There has also been more of a focus in recent years by philanthropic groups to address the needs of homeless people and their companion animals, according to Christy Schilling, executive director of Bark Avenue.
The group focuses on rescuing animals and doing education around spaying and neutering. But about four years ago their founder started informally assisting homeless people who needed supplies and veterinary care for their pets, Schilling said.
It wasn’t until last year that a grant became available from PetSmart that gave them the ability to set up regular clinics, leading to the monthly one held at the LA Family Housing campus.
Schilling said they try to stretch their grant funding by receiving donations from businesses and corporations for the pet supplies, and using the money primarily on veterinarian costs. The goal was to serve 100 pets and their owners, but she said they may be able to help twice as many.
She said that many shelters often run into difficulties because they are shared spaces in which those who own pets may have to deal with those who do not feel comfortable around them. That means the grant funding could potentially pay for solutions to ease or prevent any conflicts in those environments, such as making sure flea medication is available regularly to pet owners and creating pet play areas.
“A lot of times, it’s just pure space,” Schilling said. “These are places that were built really just with people in mind, so they are in tight quarters, in shared quarters. There are some people who don’t like pets and are allergic. When you are trying to keep everyone’s health and welfare in mind there could be challenges.”
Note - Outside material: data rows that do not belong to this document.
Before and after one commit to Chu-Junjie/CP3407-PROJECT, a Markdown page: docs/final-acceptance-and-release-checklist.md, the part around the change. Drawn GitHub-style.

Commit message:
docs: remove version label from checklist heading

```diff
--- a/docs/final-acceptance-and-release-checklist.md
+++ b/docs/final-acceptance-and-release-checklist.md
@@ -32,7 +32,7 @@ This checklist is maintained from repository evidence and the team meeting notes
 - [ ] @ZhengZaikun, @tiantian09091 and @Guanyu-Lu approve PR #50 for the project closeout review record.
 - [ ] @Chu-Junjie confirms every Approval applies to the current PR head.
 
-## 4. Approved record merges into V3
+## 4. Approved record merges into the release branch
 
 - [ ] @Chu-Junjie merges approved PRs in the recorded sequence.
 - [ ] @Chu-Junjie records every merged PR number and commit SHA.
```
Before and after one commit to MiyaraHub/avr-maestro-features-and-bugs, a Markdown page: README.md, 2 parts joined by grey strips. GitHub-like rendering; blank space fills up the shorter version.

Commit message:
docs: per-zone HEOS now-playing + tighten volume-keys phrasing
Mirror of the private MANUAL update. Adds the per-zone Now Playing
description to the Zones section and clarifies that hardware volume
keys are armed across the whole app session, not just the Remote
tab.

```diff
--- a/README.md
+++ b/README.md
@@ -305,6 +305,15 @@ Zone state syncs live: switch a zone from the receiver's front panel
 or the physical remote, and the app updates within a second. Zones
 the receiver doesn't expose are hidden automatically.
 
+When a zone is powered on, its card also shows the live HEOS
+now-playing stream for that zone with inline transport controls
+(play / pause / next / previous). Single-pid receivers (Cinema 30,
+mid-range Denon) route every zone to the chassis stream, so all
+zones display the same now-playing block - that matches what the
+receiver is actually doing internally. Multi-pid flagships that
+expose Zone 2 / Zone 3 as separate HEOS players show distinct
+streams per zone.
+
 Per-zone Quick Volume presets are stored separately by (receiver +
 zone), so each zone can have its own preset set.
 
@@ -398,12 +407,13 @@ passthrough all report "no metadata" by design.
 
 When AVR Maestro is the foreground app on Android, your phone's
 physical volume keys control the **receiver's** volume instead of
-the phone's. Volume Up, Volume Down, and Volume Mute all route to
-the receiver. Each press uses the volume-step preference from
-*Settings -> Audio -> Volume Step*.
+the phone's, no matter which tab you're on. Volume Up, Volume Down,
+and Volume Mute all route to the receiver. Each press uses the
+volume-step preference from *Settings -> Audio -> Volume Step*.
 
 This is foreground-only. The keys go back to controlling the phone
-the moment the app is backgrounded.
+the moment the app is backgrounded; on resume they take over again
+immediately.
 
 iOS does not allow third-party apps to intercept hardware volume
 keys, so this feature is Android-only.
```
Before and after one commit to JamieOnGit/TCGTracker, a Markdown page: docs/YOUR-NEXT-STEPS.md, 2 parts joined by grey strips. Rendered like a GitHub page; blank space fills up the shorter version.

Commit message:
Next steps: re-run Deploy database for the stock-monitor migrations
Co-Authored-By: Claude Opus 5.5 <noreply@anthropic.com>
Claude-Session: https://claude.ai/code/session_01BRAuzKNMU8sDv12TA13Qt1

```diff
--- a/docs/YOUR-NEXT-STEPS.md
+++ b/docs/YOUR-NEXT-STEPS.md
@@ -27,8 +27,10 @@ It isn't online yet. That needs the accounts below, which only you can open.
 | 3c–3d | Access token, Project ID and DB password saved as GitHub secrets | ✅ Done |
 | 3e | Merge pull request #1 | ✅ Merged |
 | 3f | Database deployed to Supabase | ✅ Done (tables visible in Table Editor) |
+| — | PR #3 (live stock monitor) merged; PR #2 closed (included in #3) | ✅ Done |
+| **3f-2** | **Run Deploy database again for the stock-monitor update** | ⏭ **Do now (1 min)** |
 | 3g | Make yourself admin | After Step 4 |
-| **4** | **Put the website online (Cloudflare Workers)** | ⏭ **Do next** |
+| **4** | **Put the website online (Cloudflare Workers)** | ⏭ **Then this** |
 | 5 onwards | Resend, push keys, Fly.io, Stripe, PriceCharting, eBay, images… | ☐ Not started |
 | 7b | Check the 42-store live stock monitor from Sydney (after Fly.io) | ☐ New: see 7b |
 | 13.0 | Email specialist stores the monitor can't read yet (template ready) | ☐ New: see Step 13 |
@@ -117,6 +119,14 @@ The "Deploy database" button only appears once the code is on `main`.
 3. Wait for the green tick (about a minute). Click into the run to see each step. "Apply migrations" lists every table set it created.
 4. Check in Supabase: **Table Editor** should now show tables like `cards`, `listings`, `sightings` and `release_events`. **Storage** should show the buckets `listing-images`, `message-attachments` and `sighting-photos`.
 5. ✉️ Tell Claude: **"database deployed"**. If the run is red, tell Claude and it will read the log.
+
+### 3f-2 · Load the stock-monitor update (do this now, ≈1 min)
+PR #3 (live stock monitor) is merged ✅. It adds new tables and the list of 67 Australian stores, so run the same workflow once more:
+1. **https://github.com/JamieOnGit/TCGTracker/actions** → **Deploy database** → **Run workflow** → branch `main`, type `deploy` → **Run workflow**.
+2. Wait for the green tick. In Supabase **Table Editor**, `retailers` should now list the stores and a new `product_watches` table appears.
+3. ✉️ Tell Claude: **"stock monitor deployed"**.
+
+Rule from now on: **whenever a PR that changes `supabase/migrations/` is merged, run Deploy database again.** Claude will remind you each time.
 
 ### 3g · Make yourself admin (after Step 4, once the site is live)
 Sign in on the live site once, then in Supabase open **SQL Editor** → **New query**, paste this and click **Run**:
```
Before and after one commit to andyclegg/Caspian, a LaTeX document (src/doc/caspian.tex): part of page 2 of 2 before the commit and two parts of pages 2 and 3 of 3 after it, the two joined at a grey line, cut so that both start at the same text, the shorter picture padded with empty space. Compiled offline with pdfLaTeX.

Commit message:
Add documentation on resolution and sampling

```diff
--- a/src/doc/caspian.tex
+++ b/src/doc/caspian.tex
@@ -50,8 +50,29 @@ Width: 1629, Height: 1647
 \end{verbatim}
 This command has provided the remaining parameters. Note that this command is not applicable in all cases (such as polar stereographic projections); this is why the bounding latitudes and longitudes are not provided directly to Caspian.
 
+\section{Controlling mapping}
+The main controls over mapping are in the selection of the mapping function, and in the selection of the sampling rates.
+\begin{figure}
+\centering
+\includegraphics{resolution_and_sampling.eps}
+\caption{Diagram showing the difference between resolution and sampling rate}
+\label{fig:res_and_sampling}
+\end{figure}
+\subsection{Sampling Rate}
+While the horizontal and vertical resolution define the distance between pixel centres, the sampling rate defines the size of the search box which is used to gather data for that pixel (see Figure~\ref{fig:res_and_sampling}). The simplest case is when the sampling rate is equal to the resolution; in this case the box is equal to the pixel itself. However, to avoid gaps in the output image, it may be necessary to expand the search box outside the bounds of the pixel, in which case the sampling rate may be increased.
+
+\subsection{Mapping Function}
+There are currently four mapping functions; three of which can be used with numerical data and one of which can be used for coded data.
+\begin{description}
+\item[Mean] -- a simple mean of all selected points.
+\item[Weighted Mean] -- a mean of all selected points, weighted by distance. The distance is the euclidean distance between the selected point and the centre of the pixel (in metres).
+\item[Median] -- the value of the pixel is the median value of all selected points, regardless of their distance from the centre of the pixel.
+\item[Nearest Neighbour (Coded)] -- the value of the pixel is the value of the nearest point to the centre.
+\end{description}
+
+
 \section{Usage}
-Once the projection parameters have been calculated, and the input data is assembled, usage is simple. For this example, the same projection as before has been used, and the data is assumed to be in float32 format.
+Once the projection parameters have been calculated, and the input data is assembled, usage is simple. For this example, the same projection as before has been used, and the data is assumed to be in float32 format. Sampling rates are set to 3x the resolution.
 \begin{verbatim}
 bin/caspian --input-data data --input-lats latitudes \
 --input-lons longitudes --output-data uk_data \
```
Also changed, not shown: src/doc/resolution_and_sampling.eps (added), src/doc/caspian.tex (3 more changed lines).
Nicolas Coronado went to the Bark Avenue pet clinic at the LA Family Housing campus Tuesday to pick up pet supplies for his dog, a 12-year-old Chihuahua named Peanut who has been going blind.
Due to a bed bug infestation in his room, his belongings recently got tossed away along with those of his roommates. Coronado said he lost important personal documents as well as Peanut’s leash and collar.
He will now need to spend the money he had hoped to spend on Peanut’s vet bills to replace his documents, and if he is unable to replace the leash, he feels he may have trouble being allowed to keep his dog with him in his dorm.
“They don’t want him roaming around,” he said. “But they’re getting to be frustrated and they want to kick me out. I don’t want to lose my spot. I’m fighting for two.”
The 55-year-old Coronado said that he first met Peanut when he went to pick him out of a breeder’s litter at LAX about 12 years ago. The nervous dog immediately became calm when he went to pet him on his head. At the time Coronado was living with his partner in an apartment near the Children’s Hospital in Hollywood.
About three years ago, Coronado’s partner died of a “massive heart attack.” He was evicted from the apartment because his name was not on the lease, and he has been homeless ever since. Peanut has been one of his few constants.
“Sounds crazy, but this one (Peanut) is my world,” Coronado said. “You know, he means everything to me.”
After losing his partner of 14 years, Peanut “has been pretty much my comfort, because he is part of us,” he said.
Coronado first stayed at Union Rescue Mission in Skid Row, but he said he believes he was kicked out because of Peanut, even though he said he had the paperwork to show the dog is an emotional support animal. Coronado is now staying at the LA Family Housing bridge shelter on Lankershim Boulevard in North Hollywood.
On Tuesday, he said he was worried about Peanut getting hit by a car. He was going to ask the Bark Avenue volunteers if there was a leash and collar set with reflectors.
“I want people to be able to see him,” he said. “Even though he is with me all of the time, I want him to stand out.”